Greece is famous for its dairy products such as the thick, creamy yoghurt and feta cheese. There are many brands and types of feta (salty, soft or hard) from which to choose from. Feta cheese is a staple in Greek meals and is never absent from the dining table.
Athens is the commercial capital of Greece and therefore it has a great variety of shops dealing in all kinds of goods such as, clothes and shoes, jewellery, books, CDs, antiques, souvenirs, etc.
The major shopping areas of Athens are gathered around Omonia and Syntagma Squares, making them easily accessible to tourists. Ermou Street is probably the busiest of them all filled with anything your heart desires, making it a shopping lover’s paradise. Literally hundreds of people shop daily on Ermou and its neighbouring streets. It has recently been paved, which further facilitates shoppers, and street performers have become a permanent feature of the area.

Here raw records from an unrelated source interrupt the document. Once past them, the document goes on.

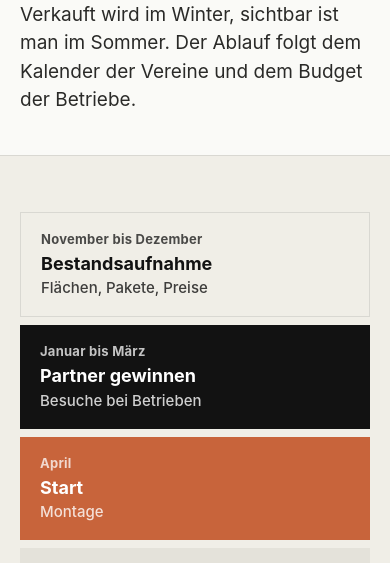
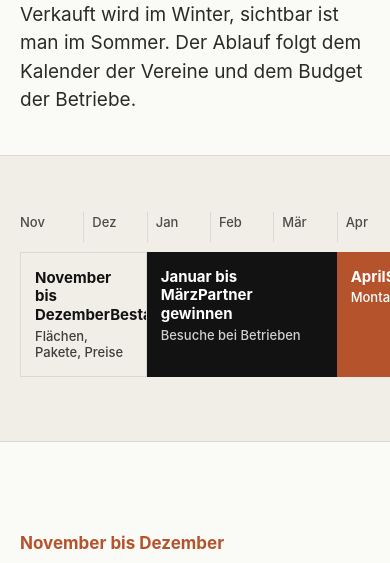
Before and after one commit to thyssenvekst/Platzpartner, a plain HTML site: page ablauf.html in a window 390 px wide. Shown: the part 275-838 px from the top of the page. Drawn offline with Linux system fonts and the light colour scheme; a web font is replaced by a local one.

Commit message:
Add files via upload

```diff
--- a/style.css
+++ b/style.css
@@ -94,10 +94,12 @@ html.js .draw.in path,html.js .draw.in line,html.js .draw.in rect.ln{stroke-dash
 .doors{display:grid;grid-template-columns:1fr 1fr}
 .door{position:relative;display:flex;flex-direction:column;justify-content:space-between;gap:48px;min-height:clamp(320px,34vw,440px);padding:clamp(32px,4.5vw,64px);text-decoration:none;overflow:hidden}
 .door.dark{background:var(--ink);color:#f3f2ed}
-.door.clay{background:var(--court);color:#fff}
+/* Kontrast: Weiß auf #b5532c = 4,95:1 (WCAG AA). Auf #c8643b wären es nur 3,9:1. */
+.door.clay{background:var(--clay);color:#fff}
 .door .kicker{color:inherit;opacity:.75}
 .door h2{font-size:clamp(32px,3.6vw,52px);max-width:11em;margin-top:14px}
 .door p{max-width:28em;font-size:18px;opacity:.88}
+.door.clay .kicker,.door.clay p{opacity:1}
 .door .go{display:flex;align-items:center;justify-content:space-between;gap:16px;border-top:1px solid currentColor;padding-top:20px;font-weight:700}
 .door .go svg{width:28px;height:28px;transition:transform .3s var(--ease)}
 .door .bg{position:absolute;right:-40px;top:-30px;width:300px;opacity:.12;pointer-events:none}
@@ -133,21 +135,15 @@ html.js .draw.in path,html.js .draw.in line,html.js .draw.in rect.ln{stroke-dash
 .year .ph small{display:block;font-weight:500;font-size:13px;opacity:.8;margin-top:3px}
 .ph1{grid-column:1 / span 2;background:var(--paper-2);border:1px solid var(--line)}
 .ph2{grid-column:3 / span 3;background:var(--ink);color:#fff}
-.ph3{grid-column:6 / span 1;background:var(--court);color:#fff}
+.ph3{grid-column:6 / span 1;background:var(--clay);color:#fff}
+.year .ph3 small{opacity:1}
 .ph4{grid-column:7 / span 5;background:#e4e2da}
 .ph5{grid-column:12 / span 1;background:var(--clay-dark);color:#fff}
 html.js .year .ph{transform:scaleX(0);transition:transform .9s var(--ease);transition-delay:var(--d,0s)}
 html.js .year.in .ph{transform:none}
 @media (prefers-reduced-motion:reduce){html.js .year .ph{transform:none;transition:none}}
-.year .when{display:none}
-@media (max-width:820px){
-  .yearbox{overflow:visible;margin:0;padding:0}
-  .year{min-width:0;grid-template-columns:1fr;row-gap:8px}
-  .year .m{display:none}
-  .year .ph{grid-column:1 / -1;padding:18px 20px;font-size:18px;transform-origin:left center}
-  .year .ph small{font-size:15px;margin-top:4px}
-  .year .when{display:block;font-size:13px;font-weight:700;letter-spacing:.02em;opacity:.75;margin-bottom:6px}
-}
+.scroll-hint{display:none;font-size:13px;color:var(--ink-2);margin-top:10px}
+@media (max-width:820px){.scroll-hint{display:block}}
 
 /* Datenblatt */
 .sheet{width:100%;border-collapse:collapse;font-size:17px}
```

Just below Ermou Street, visitors will discover Monastiraki, the old bazaar, where bargaining is an absolute necessity, but is also its charm. Shoppers can purchase traditional Greek art, jewellery, and souvenirs. After a long day of shopping, you can enjoy your lunch or a cup of coffee in nearby Plaka, Thision or Psyri.
Kolonaki district is situated close to Syntagma Square, towards Lycabettus Hill. It is considered the most posh commercial area in Athens, packed with shops, designer boutiques high class delicatessens and pastry shops. Kolonaki also offers many cafes and restaurants for shoppers to relax at after a tiring shopping spree.
Other streets in Athens city i.e. Patession, Agiou Meletiou, Stadiou, etc, have many commercial stores, and generally most districts in Athens have a few main roads which are bursting with shops of all kinds. The best shopping therapy in Athens is done on foot, combining trade and tourism at the same time.